Tips for parents to keep their kids safe while traveling in the car

Published on September 23, 2011 at 3:15 AM · No Comments

In honor of National Child Passenger Safety Week Loyola University Health System safety expert offers tips on keeping children safe in the car. Car accidents remain the leading cause of death and disability in children in the United States. Stricter laws and car seat education programs have dramatically decreased the mortality and morbidity rates in motor vehicle accidents in the last several years. Yet, thousands of children die or are injured in car accidents each year.

"Incorrect usage of car seats and child restraints has played a large role in motor vehicle accidents continuing to be the leading killer of children in our country," said Karen Judy, MD, professor department of pediatrics Loyola University Chicago Stritch School of Medicine.

Studies have shown that seven out of 10 car seats are not installed correctly.

"If your child weighs less than 80 pounds and is shorter than 57 inches a seat belt will lay across the child's neck and belly. In the event of an accident this puts pressure on sensitive areas with the potential for serious injuries including spinal cord and abdominal injuries or even death," said Judy. "No matter how short the trip, if your child is in the car he or she should be in a child safety seat."

She offers the following tips to help parents keep their kids safe while traveling in the car.

Make sure you have the correct kind of car seat for your child's age, height and weight.
a.Most infant carrier car seats only hold up to 22 pounds and should always be used in a rear-facing position.
b.New AAP recommendations state that children should remain rear facing until two years of age.
c.Consider using a convertible car seat that has a five-point restraint. Again, keep a child in a rear-facing position until age 2.
d.Booster seats should be used for children ages 4 to 8 or older. A child should continue to ride in a booster seat until he or she is at least 4 feet, 9 inches or taller, and 80 pounds no matter their age.
e.Children under age 13 should never sit in the front seat because air bags are powerful and can crush a child.

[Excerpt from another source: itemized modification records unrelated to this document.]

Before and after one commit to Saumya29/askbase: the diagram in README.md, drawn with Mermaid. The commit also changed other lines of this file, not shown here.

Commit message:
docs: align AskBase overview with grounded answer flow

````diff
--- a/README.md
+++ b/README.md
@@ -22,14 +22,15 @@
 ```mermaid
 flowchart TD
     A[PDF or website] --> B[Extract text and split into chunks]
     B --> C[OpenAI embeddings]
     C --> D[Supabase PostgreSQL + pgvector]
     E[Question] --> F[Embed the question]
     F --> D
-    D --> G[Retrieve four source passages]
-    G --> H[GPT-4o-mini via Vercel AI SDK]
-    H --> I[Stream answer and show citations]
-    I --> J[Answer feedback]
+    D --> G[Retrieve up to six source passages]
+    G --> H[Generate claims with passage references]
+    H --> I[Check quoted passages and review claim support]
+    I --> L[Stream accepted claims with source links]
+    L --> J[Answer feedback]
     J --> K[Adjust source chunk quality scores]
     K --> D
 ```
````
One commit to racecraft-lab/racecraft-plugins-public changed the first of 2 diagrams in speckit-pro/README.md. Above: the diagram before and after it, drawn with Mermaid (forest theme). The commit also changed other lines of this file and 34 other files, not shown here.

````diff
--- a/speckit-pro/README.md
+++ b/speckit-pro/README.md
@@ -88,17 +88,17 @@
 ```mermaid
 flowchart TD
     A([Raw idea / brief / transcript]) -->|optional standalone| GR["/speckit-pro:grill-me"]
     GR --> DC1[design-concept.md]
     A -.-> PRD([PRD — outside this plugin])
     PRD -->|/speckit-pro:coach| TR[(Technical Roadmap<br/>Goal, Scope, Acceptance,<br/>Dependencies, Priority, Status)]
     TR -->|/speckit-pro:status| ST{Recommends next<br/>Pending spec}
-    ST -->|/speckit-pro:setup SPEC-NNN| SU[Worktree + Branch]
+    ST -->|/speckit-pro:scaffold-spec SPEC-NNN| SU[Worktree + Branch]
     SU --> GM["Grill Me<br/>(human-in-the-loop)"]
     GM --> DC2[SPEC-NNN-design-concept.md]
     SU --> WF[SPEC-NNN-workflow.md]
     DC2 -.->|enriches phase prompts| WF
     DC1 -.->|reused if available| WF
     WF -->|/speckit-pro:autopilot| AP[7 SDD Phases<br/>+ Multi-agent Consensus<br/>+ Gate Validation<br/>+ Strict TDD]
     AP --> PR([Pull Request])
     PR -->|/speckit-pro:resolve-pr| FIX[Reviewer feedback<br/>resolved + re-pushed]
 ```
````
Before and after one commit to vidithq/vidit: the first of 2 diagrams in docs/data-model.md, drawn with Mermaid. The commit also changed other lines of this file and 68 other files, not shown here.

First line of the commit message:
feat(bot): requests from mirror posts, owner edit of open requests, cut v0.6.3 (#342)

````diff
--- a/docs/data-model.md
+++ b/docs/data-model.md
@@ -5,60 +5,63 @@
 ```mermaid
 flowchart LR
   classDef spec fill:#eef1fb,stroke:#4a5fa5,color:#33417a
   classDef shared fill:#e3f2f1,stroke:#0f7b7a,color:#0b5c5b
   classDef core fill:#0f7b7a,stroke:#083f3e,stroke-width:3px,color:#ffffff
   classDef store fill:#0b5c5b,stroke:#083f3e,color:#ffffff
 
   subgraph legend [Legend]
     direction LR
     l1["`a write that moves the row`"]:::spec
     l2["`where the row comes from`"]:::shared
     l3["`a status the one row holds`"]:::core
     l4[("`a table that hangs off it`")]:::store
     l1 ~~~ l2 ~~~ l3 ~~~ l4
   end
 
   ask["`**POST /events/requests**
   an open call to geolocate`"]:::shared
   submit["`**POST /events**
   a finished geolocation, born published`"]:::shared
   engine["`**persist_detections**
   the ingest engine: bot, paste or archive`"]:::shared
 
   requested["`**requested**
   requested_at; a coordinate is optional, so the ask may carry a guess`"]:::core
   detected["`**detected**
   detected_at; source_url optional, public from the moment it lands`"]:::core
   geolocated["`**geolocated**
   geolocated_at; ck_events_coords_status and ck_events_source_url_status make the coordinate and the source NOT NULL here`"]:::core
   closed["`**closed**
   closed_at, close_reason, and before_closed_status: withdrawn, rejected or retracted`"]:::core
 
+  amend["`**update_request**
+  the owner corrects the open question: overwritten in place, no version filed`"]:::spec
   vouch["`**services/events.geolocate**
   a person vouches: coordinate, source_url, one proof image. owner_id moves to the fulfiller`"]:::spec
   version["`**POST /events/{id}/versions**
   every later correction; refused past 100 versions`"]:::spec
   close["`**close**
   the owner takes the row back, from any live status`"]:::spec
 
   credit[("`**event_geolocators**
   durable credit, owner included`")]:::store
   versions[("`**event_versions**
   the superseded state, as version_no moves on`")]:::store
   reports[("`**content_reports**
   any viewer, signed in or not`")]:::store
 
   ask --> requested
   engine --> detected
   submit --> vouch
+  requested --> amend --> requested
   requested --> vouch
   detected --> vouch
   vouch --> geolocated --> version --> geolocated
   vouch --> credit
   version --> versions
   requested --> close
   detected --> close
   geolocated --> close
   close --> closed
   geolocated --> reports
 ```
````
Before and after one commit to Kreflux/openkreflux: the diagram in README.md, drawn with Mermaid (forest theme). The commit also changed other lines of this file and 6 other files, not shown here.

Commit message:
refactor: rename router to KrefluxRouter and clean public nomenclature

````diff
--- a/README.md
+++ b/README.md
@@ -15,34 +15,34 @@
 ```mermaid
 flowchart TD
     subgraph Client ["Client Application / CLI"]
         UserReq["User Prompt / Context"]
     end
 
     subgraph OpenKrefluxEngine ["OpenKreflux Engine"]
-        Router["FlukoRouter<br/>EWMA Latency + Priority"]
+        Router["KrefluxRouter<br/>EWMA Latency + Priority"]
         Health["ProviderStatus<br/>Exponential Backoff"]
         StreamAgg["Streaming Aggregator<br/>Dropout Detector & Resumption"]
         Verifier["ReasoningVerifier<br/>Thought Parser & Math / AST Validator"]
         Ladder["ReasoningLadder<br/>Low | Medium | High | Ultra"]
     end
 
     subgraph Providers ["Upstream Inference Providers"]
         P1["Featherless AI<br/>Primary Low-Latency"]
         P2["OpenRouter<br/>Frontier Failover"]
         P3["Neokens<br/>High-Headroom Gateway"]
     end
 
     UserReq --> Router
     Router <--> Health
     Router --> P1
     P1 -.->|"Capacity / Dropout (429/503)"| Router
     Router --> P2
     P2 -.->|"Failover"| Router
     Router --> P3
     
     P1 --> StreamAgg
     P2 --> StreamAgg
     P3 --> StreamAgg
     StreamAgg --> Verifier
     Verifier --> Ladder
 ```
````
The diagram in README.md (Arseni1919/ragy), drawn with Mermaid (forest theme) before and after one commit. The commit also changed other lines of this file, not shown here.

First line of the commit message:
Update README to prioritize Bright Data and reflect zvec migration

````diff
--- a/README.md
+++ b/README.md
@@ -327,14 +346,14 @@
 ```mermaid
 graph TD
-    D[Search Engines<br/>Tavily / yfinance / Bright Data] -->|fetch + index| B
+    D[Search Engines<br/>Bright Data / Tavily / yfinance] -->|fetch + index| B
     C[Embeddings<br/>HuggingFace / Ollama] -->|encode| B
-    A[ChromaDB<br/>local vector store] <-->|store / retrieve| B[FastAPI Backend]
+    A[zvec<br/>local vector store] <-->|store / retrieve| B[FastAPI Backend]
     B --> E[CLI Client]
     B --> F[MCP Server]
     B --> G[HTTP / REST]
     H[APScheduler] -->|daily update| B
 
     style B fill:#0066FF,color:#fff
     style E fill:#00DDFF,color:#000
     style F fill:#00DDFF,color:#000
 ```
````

Read in | English | Español | Français | Deutsch | Português | Italiano | 日本語 | 한국어 | 简体中文 | 繁體中文 | Nederlands | Русский | Svenska | Polski
The opinions expressed here are the views of the writer and do not necessarily reflect the views and opinions of News-Medical.Net.
Post a new comment